Evaluating Civic Outcomes

Evaluating Civic Outcomes

Creative Graffiti Abatement Projects, Los Angeles County

The Project

In 2013, the Los Angeles County Department of Arts and Culture received a grant from the LA County Regional Parks and Open Space District for artists to develop artworks and community engagement strategies that would promote the value of civic spaces and decrease vandalism at two county parks and two libraries. The project created new cultural assets that were designed to meet the needs of each site, tested a new model to ensure that artists were fully supported to complete a project, and embraced evaluation as a component of the project design. Because public engagement was crucial to success, a fifth artist was hired to collaborate with the others to create engagement plans and demonstration programs for future culture programming at each site. The project sites were selected based on the frequency of graffiti at the sites, and opportunities to leverage other County investments such as renovation or construction projects. For more, see the project website.

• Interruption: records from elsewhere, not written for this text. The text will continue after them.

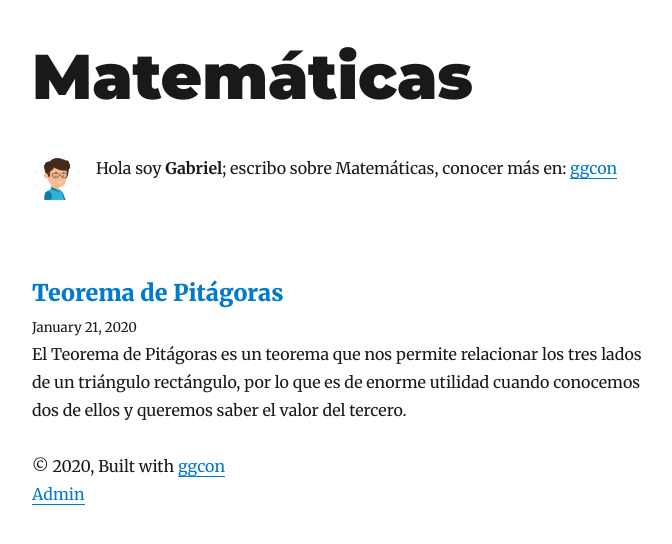
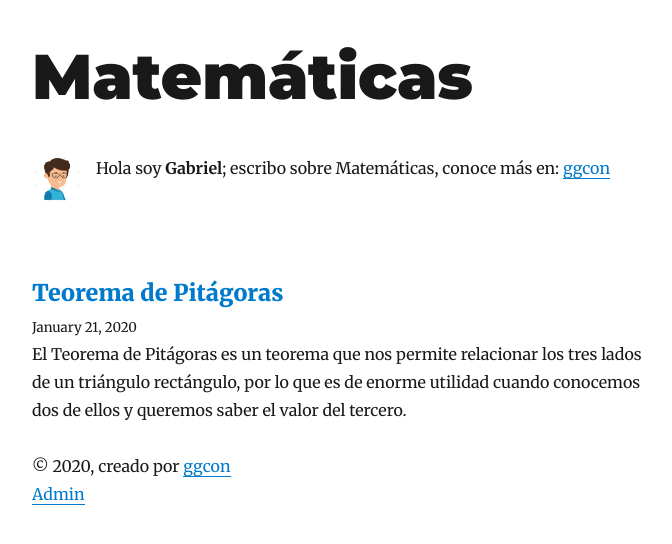
Before and after one commit to lucasg2155/mat, a Gatsby site: page / in a window 1280 px wide. Shown: the whole page, without its empty margins (293-965 px from the left). Built offline with nearby package versions, Linux system fonts and the light colour scheme; Gatsby itself is replaced by a stand-in of ours; some packages are replaced by stand-ins of ours.

Commit message:
cad 4 commit

```diff
--- a/src/components/bio.js
+++ b/src/components/bio.js
@@ -55,7 +55,7 @@ const Bio = () => {
       />
       <p>
         Hola soy <strong>{author}</strong>; escribo sobre
-        Matemáticas, conocer más en:
+        Matemáticas, conoce más en:
         {` `}
         <a href="http://www.ggcon.com.ar">
           ggcon
--- a/src/components/layout.js
+++ b/src/components/layout.js
@@ -63,7 +63,7 @@ class Layout extends React.Component {
         <header>{header}</header>
         <main>{children}</main>
         <footer>
-          © {new Date().getFullYear()}, Built with
+          © {new Date().getFullYear()}, creado por
           {` `}
           <a href="http://www.ggcon.com.ar">ggcon</a>
         </footer>
```
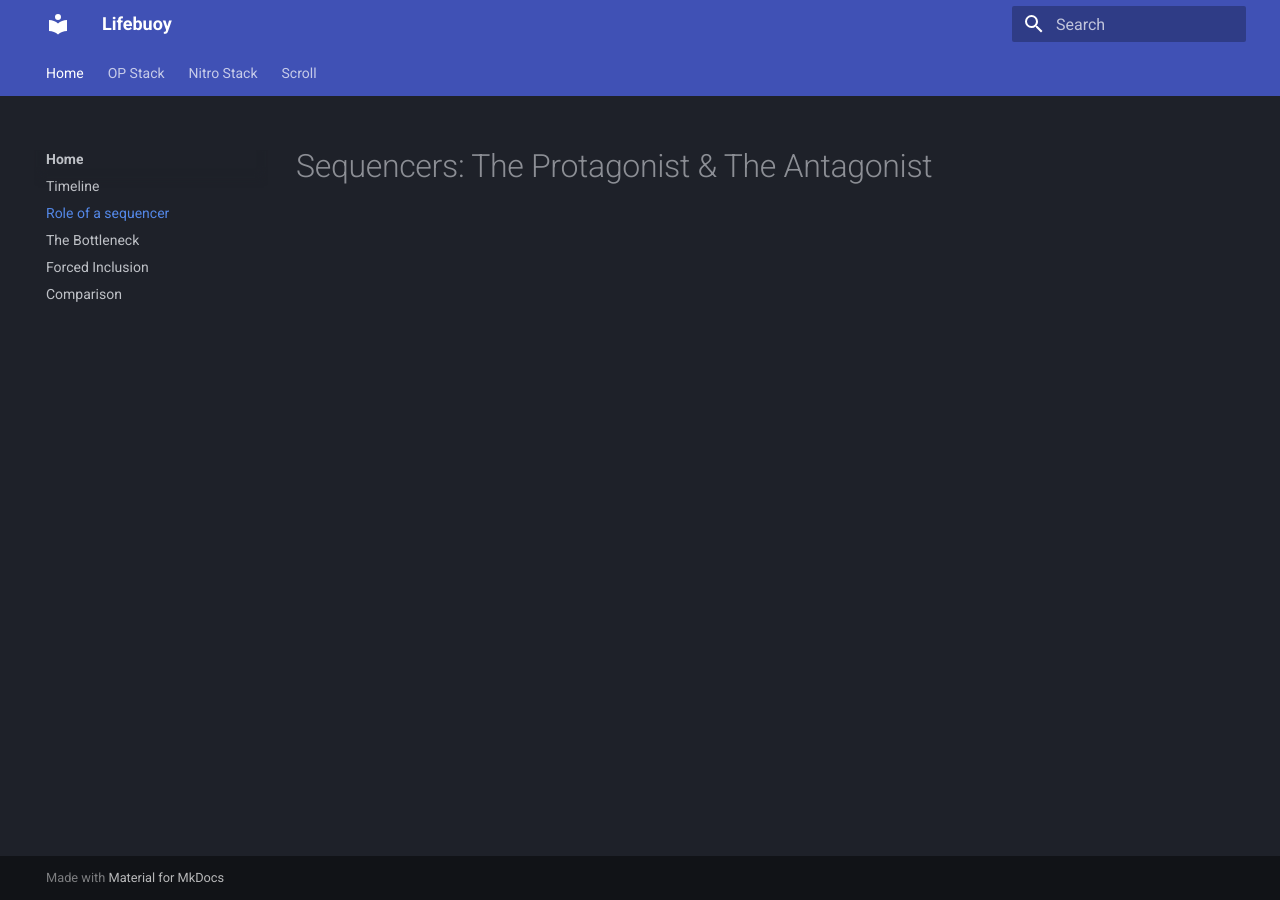
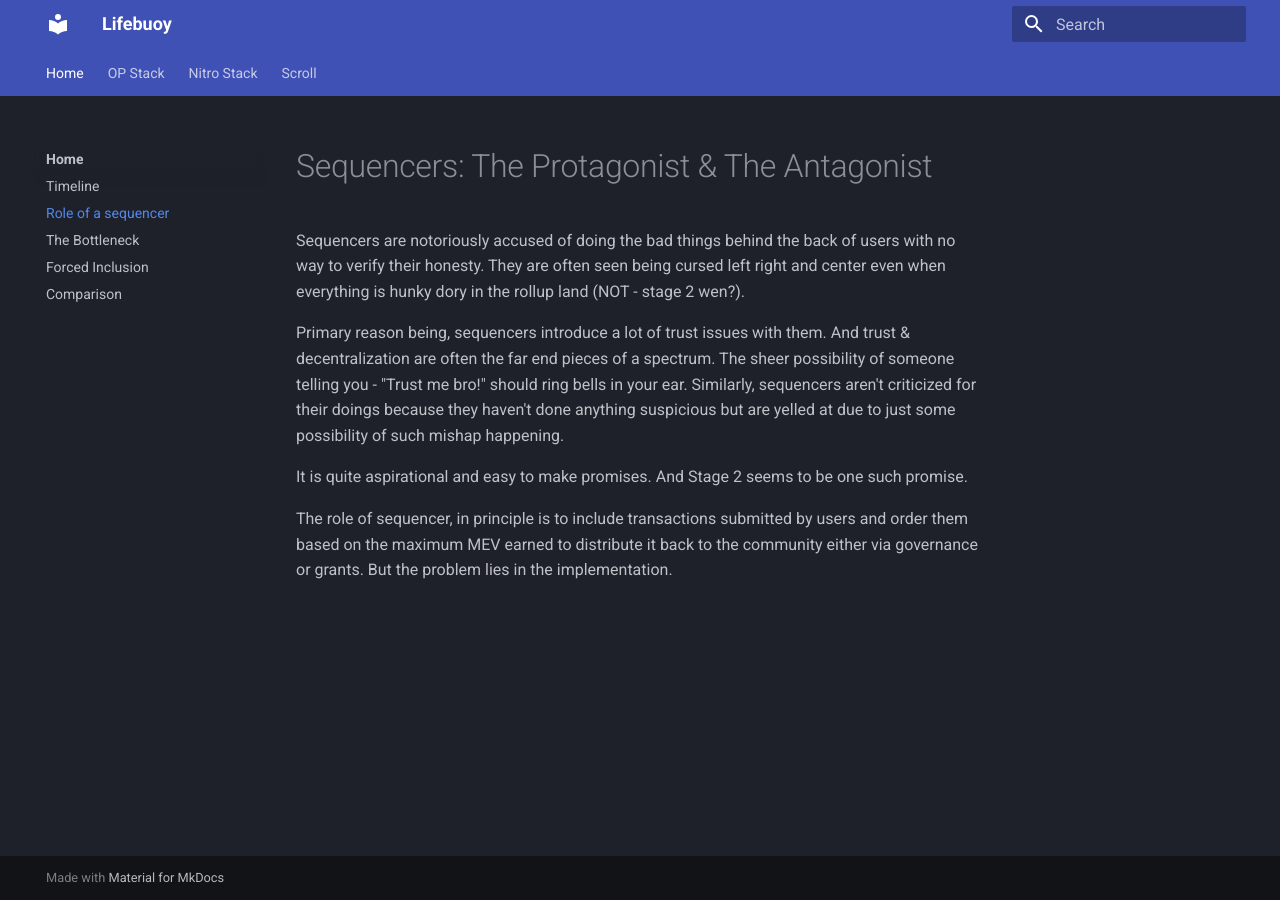
Before and after one commit to keshavsharma25/Lifebuoy, an MkDocs documentation site: the page built from docs/sequencer.md, in a window 1280 px wide. Built offline with MkDocs 1.6.1 and Material for MkDocs 9.7.7, drawn with Linux system fonts in a browser that asks for light colours.

Commit message:
WIP: rough draft

```diff
--- a/docs/sequencer.md
+++ b/docs/sequencer.md
@@ -1 +1,19 @@
 # Sequencers: The Protagonist & The Antagonist
+
+Sequencers are notoriously accused of doing the bad things behind the back of users
+with no way to verify their honesty. They are often seen being cursed left right
+and center even when everything is hunky dory in the rollup
+land (NOT - stage 2 wen?).
+
+Primary reason being, sequencers introduce a lot of trust issues with them.
+And trust & decentralization are often the far end pieces of a spectrum.
+The sheer possibility of someone telling you - "Trust me bro!" should ring
+bells in your ear. Similarly, sequencers aren't criticized for their doings
+because they haven't done anything suspicious but are yelled at due to just
+some possibility of such mishap happening.
+
+It is quite aspirational and easy to make promises. And Stage 2 seems to be one such promise.
+
+The role of sequencer, in principle is to include transactions submitted by users and order them
+based on the maximum MEV earned to distribute it back to the community either via governance or
+grants. But the problem lies in the implementation.
```
Also changed, not shown: docs/bottleneck.md (+4 -0 lines), docs/forced-inclusion.md (+7 -0 lines), docs/timeline.md (+3 -0 lines).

Theory of Change

The Creative Graffiti Abatement Project was designed around the idea that involving the community in the development of artworks would lead to artworks that are valued by the community. If the community felt ownership and attachment for the artworks and the artwork sites, then there would be greater stewardship and less vandalism.


Municipal and Arist Teams:

Los Angeles County Department of Arts and Culture works as a third-party partner to coordinate M/A partnerships and related projects in the county.


Susannah Laramee Kidd, Research Analyst at the Los Angeles County Department of Arts and Culture. The internal Research and Evaluation team aims to improve Los Angeles County Department of Arts and Culture’s work and strengthen the impact of the arts overall.


This Evaluation in Action profile draws from Art as Infrastructure: An Evaluation of Civic Art and Public Engagement in Four Communities in South Los Angeles County

Funding for Evaluation:

Mellon/ACLS Fellows Program which funds two-year staff positions for recent humanities and social sciences PhDs at nonprofit and governmental organizations.

Evaluation Focus

Los Angeles County Department of Arts and Culture and the county partners defined these guiding questions for the evaluation:

  • Is there a reduction in vandalism at the sites?
  • Is there increased positive activity at the facilities and specific intervention spaces?
  • Did the project change perceptions about these sites and create a sense of attachment to these places?
  • What capacity was built for future arts and culture programming, among staff and among community members?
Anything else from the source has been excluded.